4. They Have Sharp Claws
Squirrels are able to scurry up trees with ease thanks to their sharp claws. What do you think happens when your squirrel tries to climb up your arm to get onto your shoulder? Your skin is going to be torn to shreds. Most people who rehabilitate squirrels have to wear special squirrel garb suits when handling them to avoid being torn up by those sharp claws.
- Here’s an interesting thought: What Do Squirrels Eat?
5. They Also Have Sharp Teeth
We mentioned that squirrel teeth grow until they die, but they’re also extremely sharp, which can cause several problems. First, squirrels don’t possess any bite inhibition reflex. Dogs and cats have learned not to bite hard when playing with their human, but if a squirrel’s brain says bite, there’s nothing to stop them from biting with full force. They also don’t know when not to chew. You can teach a dog not to chew certain items in the home, sticking to a particular chew toy instead, but you can’t teach a squirrel the same way.
6. You Can’t Leave it Alone Overnight
Once you have a squirrel, it essentially owns you. You can never leave a squirrel alone, even for a single night. If you need to go away, you’ll have to find a qualified squirrel sitter, of which there are none that we know of.

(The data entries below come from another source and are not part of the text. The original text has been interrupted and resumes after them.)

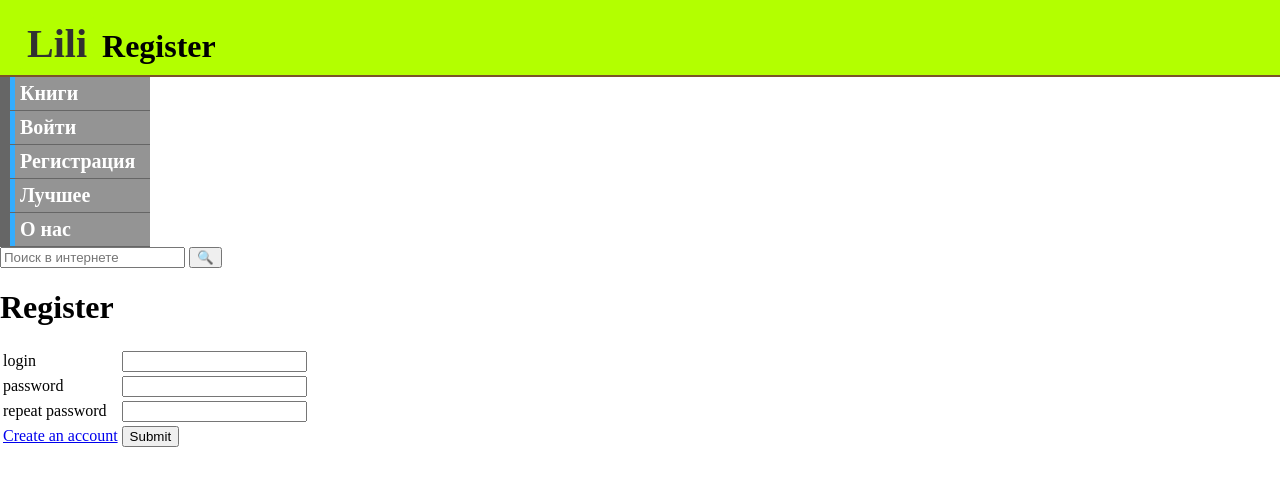
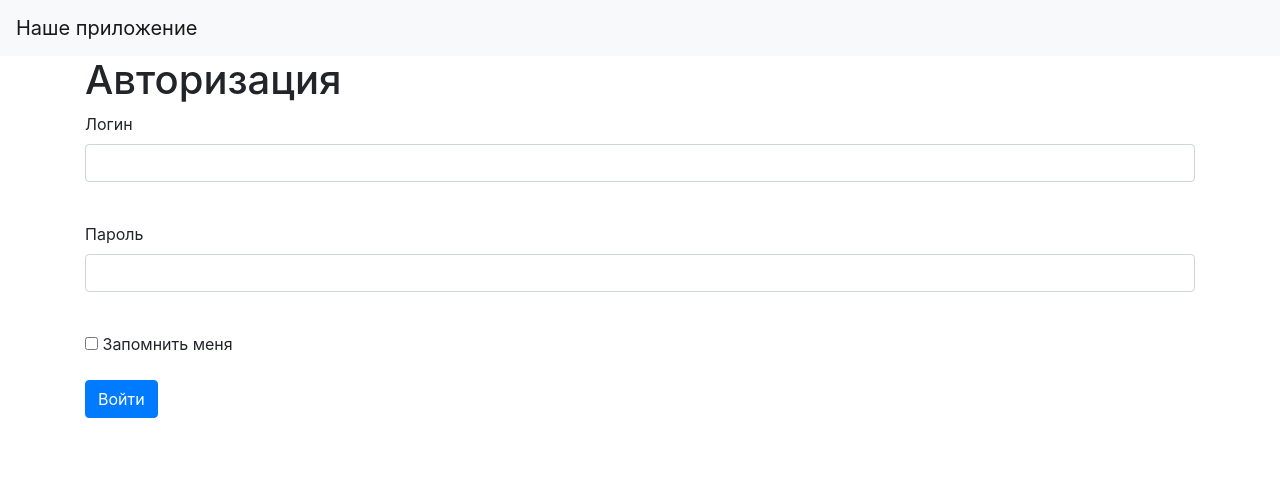
Before and after one commit to Ryslan271/123, a Flask app: template FlaskApp/templates/Regist.html in a window 1280 px wide. Shown: the top 486 px of the page. Run offline with Flask 2, Linux system fonts and the light colour scheme; the template is opened without the code that fills it: values that come from a table or form of the project are taken from there, others are empty; some libraries are stand-ins or nearby versions.

Commit message:
Update Regist.html

```diff
--- a/FlaskApp/templates/Regist.html
+++ b/FlaskApp/templates/Regist.html
@@ -1,61 +1,28 @@
-<!DOCTYPE html>
-<html lang="en">
-<head>
-    <link href="static\css.css" href="Osnova" rel='stylesheet' type="text/css" />
-    <meta charset="UTF-8">
-    <meta name="viewport" content="width=device-width, initial-scale=1.0">
-    <meta http-equiv="X-UA-Compatible" content="ie=edge">
-    <title>Lili</title>
-</head>
-<body>
-    <div id="">
-        <div id="header">
-            <h1>
-                <a href='/' id='atop'>Lili</a>
-                Register
-            </h1>
-        </div>
-            <div>
-                <ul id="navbar">
-                    <li><a href="/" id="">Книги</a></li>
-                    <li><a href="#" id="">Войти</a></li>
-                    <li><a href="regist" id="">Регистрация</a></li>
-                    <li><a href="Lyshee" id="">Лучшее</a></li>
-                    <li><a href="O nas" id="">О нас</a></li>
-                </ul>
-            </div>
-            <div>
-                <head>
-                    <meta http-equiv="Content-Type" content="text/html; charset=UTF-8" />
-                </head>
-                <body>
-                    <form action="http://google.com/search" target="_blank" class="form-search">
-                        <input type="search" name="text" required placeholder="Поиск в интернете">
-                        <input type="submit" value="&#128269;">
-                    </form>
-                </body>
-            </div>
+{% extends "base.html" %}
+
+{% block content %}
+<h1>Авторизация</h1>
+<form action="" method="post" novalidate>
+    {{ form.hidden_tag() }}
+    <p>
+        {{ form.username.label }}<br>
+        {{ form.username(class="form-control") }}<br>
+        {% for error in form.username.errors %}
+    <div class="alert alert-danger" role="alert">
+        {{ error }}
     </div>
-    <h1>Register</h1>
-    <form method="POST">
-        <table>
-            <tr>
-                <td>login</td>
-                <td><input type="text" name="login"></td>
-            </tr>
-            <tr>
-                <td>password</td>
-                <td><input type="password" name="password"></td>
-            </tr>
-            <tr>
-                <td>repeat password</td>
-                <td><input type="password" name="password2"></td>
-            </tr>
-            <tr>
-                <td><a href="login">Create an account</a></td>
-                <td><input type="submit"></td>
-            </tr>
-        </table>
-    </form>
-</body>
-</html>
+    {% endfor %}
+    </p>
+    <p>
+        {{ form.password.label }}<br>
+        {{ form.password(class="form-control", type="password") }}<br>
+        {% for error in form.password.errors %}
+    <div class="alert alert-danger" role="alert">
+        {{ error }}
+    </div>
+    {% endfor %}
+    </p>
+    <p>{{ form.remember_me() }} {{ form.remember_me.label }}</p>
+    <p>{{ form.submit(type="submit", class="btn btn-primary") }}</p>
+</form>
+{% endblock %}
```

7. They Need Lots of Space and Exercise
In the wild, squirrels have entire forests at their disposal. They can run around and jump from tree to tree in a nearly infinite space. But your home is nowhere near the size of a forest, even if you live in a mansion. They have nearly endless energy and need to spend about three hours every day running around and reducing that energy. If you thought kids were hard to take care of, it’s because you’ve never cared for a squirrel. High-maintenance is an understatement.

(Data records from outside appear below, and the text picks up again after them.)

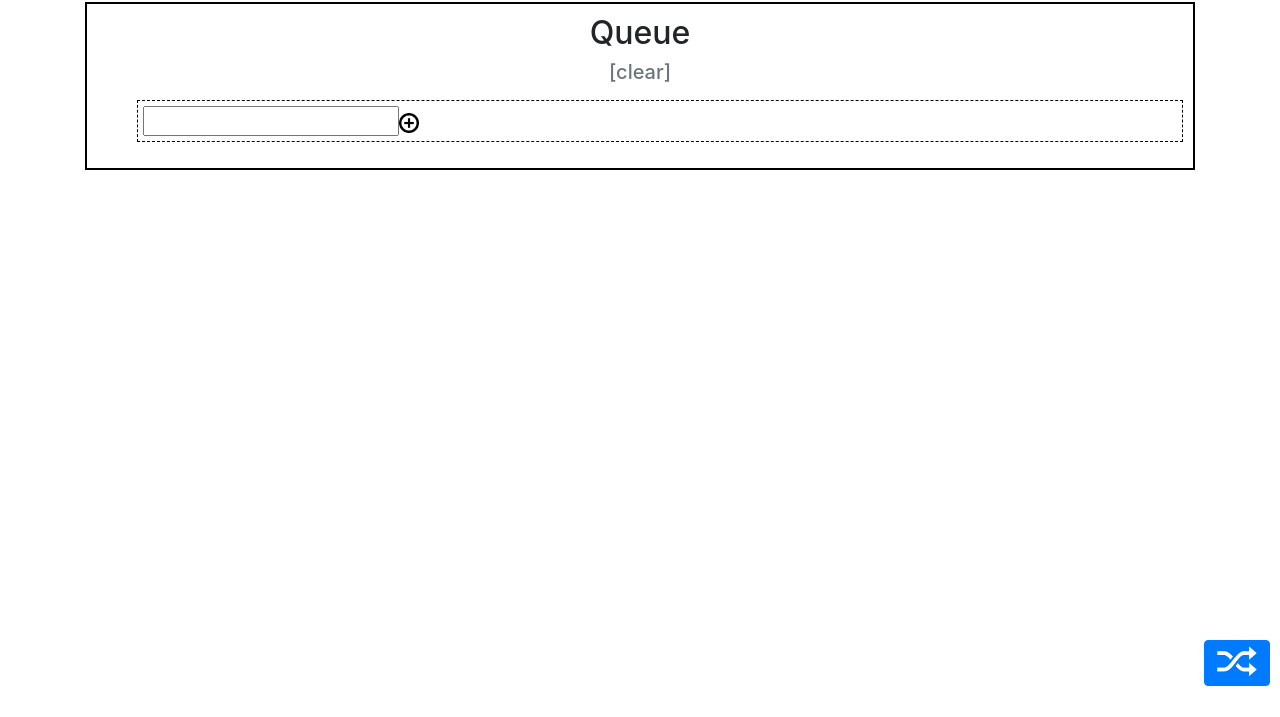
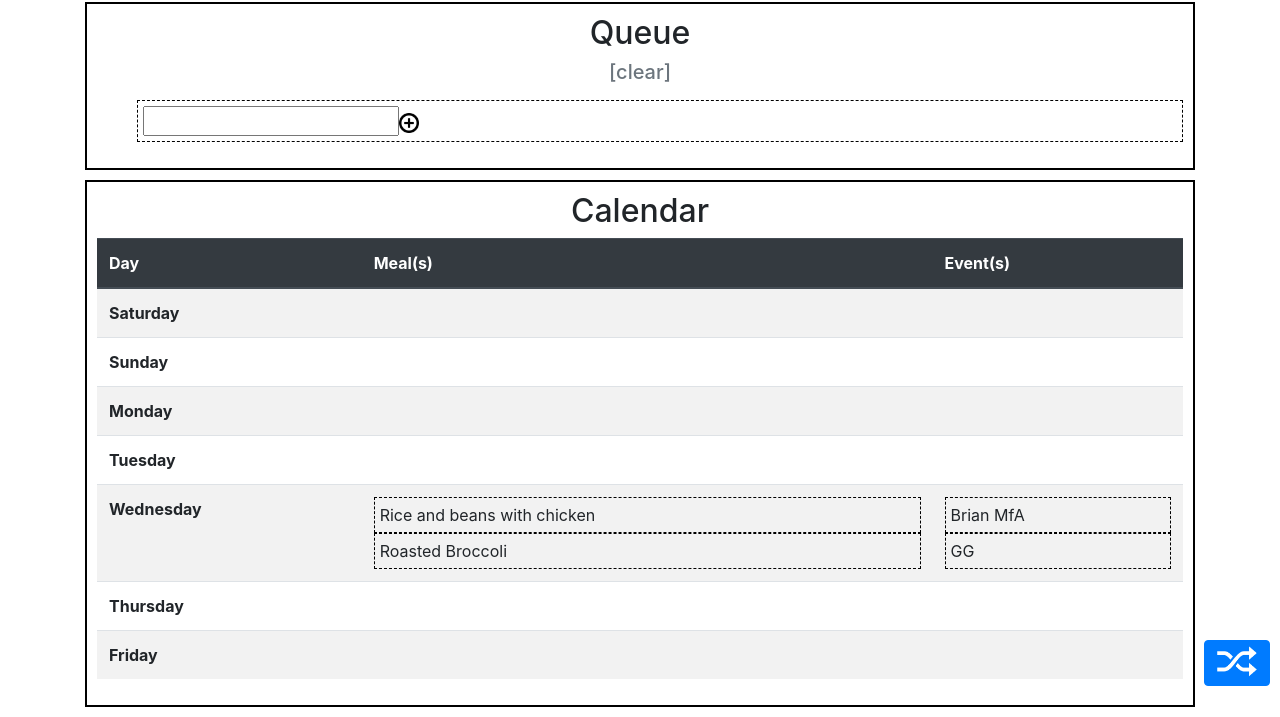
Before and after one commit to brianmueller/mealfred, a plain HTML site: page index.html in a window 1280 px wide. Shown: the part 94-811 px from the top of the page. Drawn offline with nearby package versions, Linux system fonts and the light colour scheme; no server answers.

Commit message:
calendar mockup

```diff
--- a/index.html
+++ b/index.html
@@ -408,7 +408,89 @@
                     <li><input id="queueToAdd"><img src="plus-icon.png" class="plus-icon" id="plusQueue"></li>
                 </ul>
             </div>
+        </div>
 
+        <div class="box">
+            <h2 class="text-center">Calendar</h2>
+            <div id="calendar">
+                <table class="table table-striped">
+                    <thead class="thead-dark">
+                        <tr>
+                            <th scope="col">Day</th>
+                            <th scope="col">Meal(s)</th>
+                            <th scope="col">Event(s)</th>
+                        </tr>
+                    </thead>
+                    <tbody>
+                        <tr>
+                            <th scope="row">Saturday</th>
+                            <td>
+
+                            </td>
+                            <td>
+
+                            </td>
+                        </tr>
+                        <tr>
+                            <th scope="row">Sunday</th>
+                            <td>
+
+                            </td>
+                            <td>
+
+                            </td>
+                        </tr>
+                        <tr>
+                            <th scope="row">Monday</th>
+                            <td>
+
+                            </td>
+                            <td>
+
+                            </td>
+                        </tr>
+                        <tr>
+                            <th scope="row">Tuesday</th>
+                            <td>
+
+                            </td>
+                            <td>
+
+                            </td>
+                        </tr>
+                        <tr>
+                            <th scope="row">Wednesday</th>
+                            <td>
+                                <li>Rice and beans with chicken</li>
+                                <li>Roasted Broccoli</li>
+                            </td>
+                            <td>
+                                <li>Brian MfA</li>
+                                <li>GG</li>
+                            </td>
+                        </tr>
+                        <tr>
+                            <th scope="row">Thursday</th>
+                            <td>
+
+                            </td>
+                            <td>
+
+                            </td>
+                        </tr>
+                        <tr>
+                            <th scope="row">Friday</th>
+                            <td>
+
+                            </td>
+                            <td>
+
+                            </td>
+                        </tr>
+                    </tbody>
+                </table>
+
+            </div>
         </div>
 
         <!--<div class="row display-flex">-->
```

8. Squirrels are Very Messy
Squirrels are the absolute worst house guests. They’re incredibly messy, though they like to keep their living areas clean. This means that anything a squirrel deems as dirty gets tossed onto the floor for you to clean up, including uneaten food, parts of insects, animal waste, and more. Expect to find excrement all around the house if you keep a squirrel inside!
Even though people used to keep squirrels as pets, it’s a terrible idea. Not only is it illegal in most places, but squirrels make simply awful pets. They’re wild animals and have no hint of domestication, so you can expect to encounter problem after problem while spending all of your time cleaning up after your squirrel. There are many reasons why squirrels can’t be purchased at the pet store, and it’s definitely not recommended that you ever attempt to domesticate a squirrel found in the wild.

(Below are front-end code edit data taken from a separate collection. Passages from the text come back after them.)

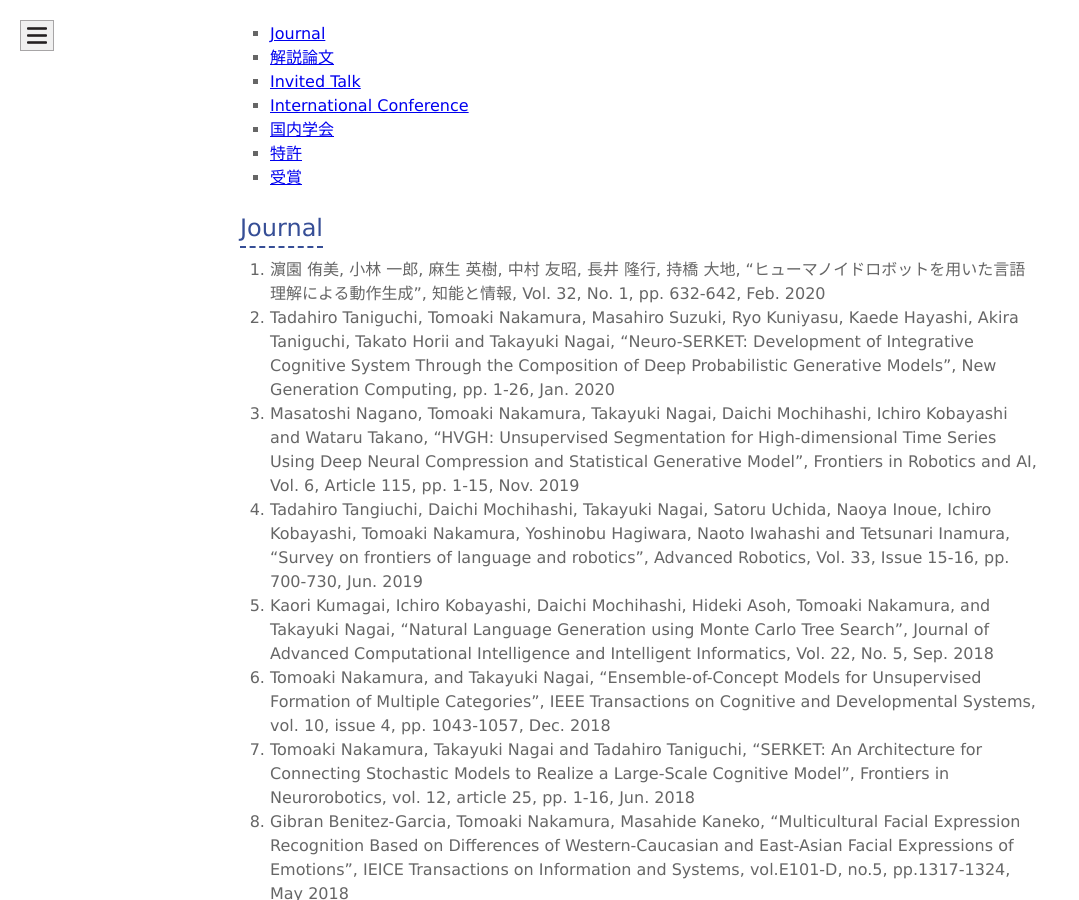
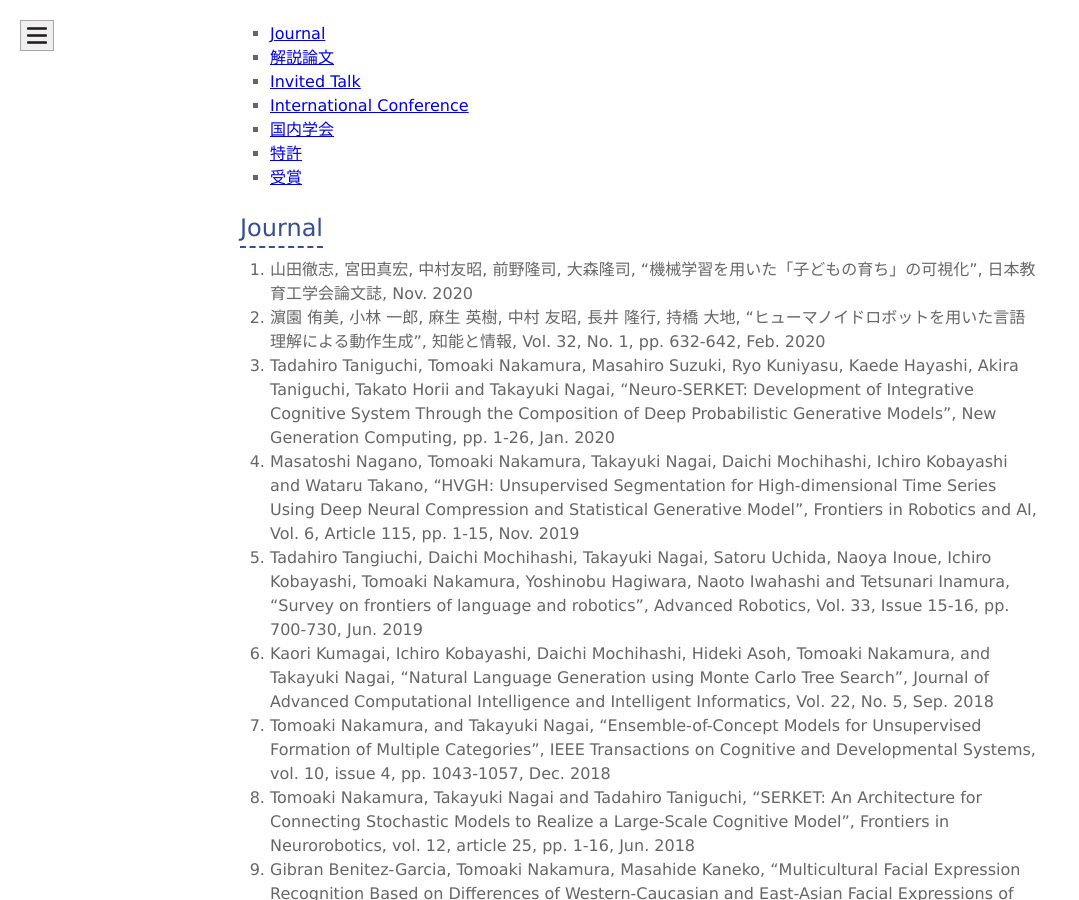
Before and after one commit to naka-lab/naka-lab.github.io, a Jekyll site: the page built from subpages/pub.md, in a window 1280 px wide and 900 px high, scrolled down 623 px. Shown: the whole window, without its empty margins (0-1079 px from the left). Built offline with Jekyll 4.4.1, drawn with Linux system fonts in a browser that asks for light colours.

Commit message:
Update pub.md

```diff
--- a/subpages/pub.md
+++ b/subpages/pub.md
@@ -15,6 +15,7 @@ layout: default
 
 
 ## Journal
+1. 山田徹志, 宮田真宏, 中村友昭, 前野隆司, 大森隆司, "機械学習を用いた「子どもの育ち」の可視化", 日本教育工学会論文誌, Nov. 2020
 1. 濵園 侑美, 小林 一郎, 麻生 英樹, 中村 友昭, 長井 隆行, 持橋 大地, "ヒューマノイドロボットを用いた言語理解による動作生成", 知能と情報, Vol. 32, No. 1, pp. 632-642, Feb. 2020
 1. Tadahiro Taniguchi, Tomoaki Nakamura, Masahiro Suzuki, Ryo Kuniyasu, Kaede Hayashi, Akira Taniguchi, Takato Horii and Takayuki Nagai, "Neuro-SERKET: Development of Integrative Cognitive System Through the Composition of Deep Probabilistic Generative Models", New Generation Computing, pp. 1-26, Jan. 2020
 1. Masatoshi Nagano, Tomoaki Nakamura, Takayuki Nagai, Daichi Mochihashi, Ichiro Kobayashi and Wataru Takano, "HVGH: Unsupervised Segmentation for High-dimensional Time Series Using Deep Neural Compression and Statistical Generative Model", Frontiers in Robotics and AI, Vol. 6, Article 115, pp. 1-15, Nov. 2019
```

- Flying Squirrel vs. Sugar Glider: Which Pet Should You Choose? (With Pictures)
- 21 Best Pet Lizards for Beginners (With Pictures)
- Peacocks as Pets: 5 Important Things You Need to Know
Featured Image Credit: Pixabay
An avid outdoorsman, Dean spends much of his time adventuring through the diverse terrain of the southwest United States with his closest companion, his dog, Gohan. He gains experience on a full-time journey of exploration. For Dean, few passions lie closer to his heart than learning. An apt researcher and reader, he loves to investigate interesting topics such as history, economics, relationships, pets, politics, and more.
- Squirrels and Related Rodents
- The Morality of Keeping Wild Animals as Pets
- Early American Pets
- What You Need to Know About Keeping a Squirrel as a Pet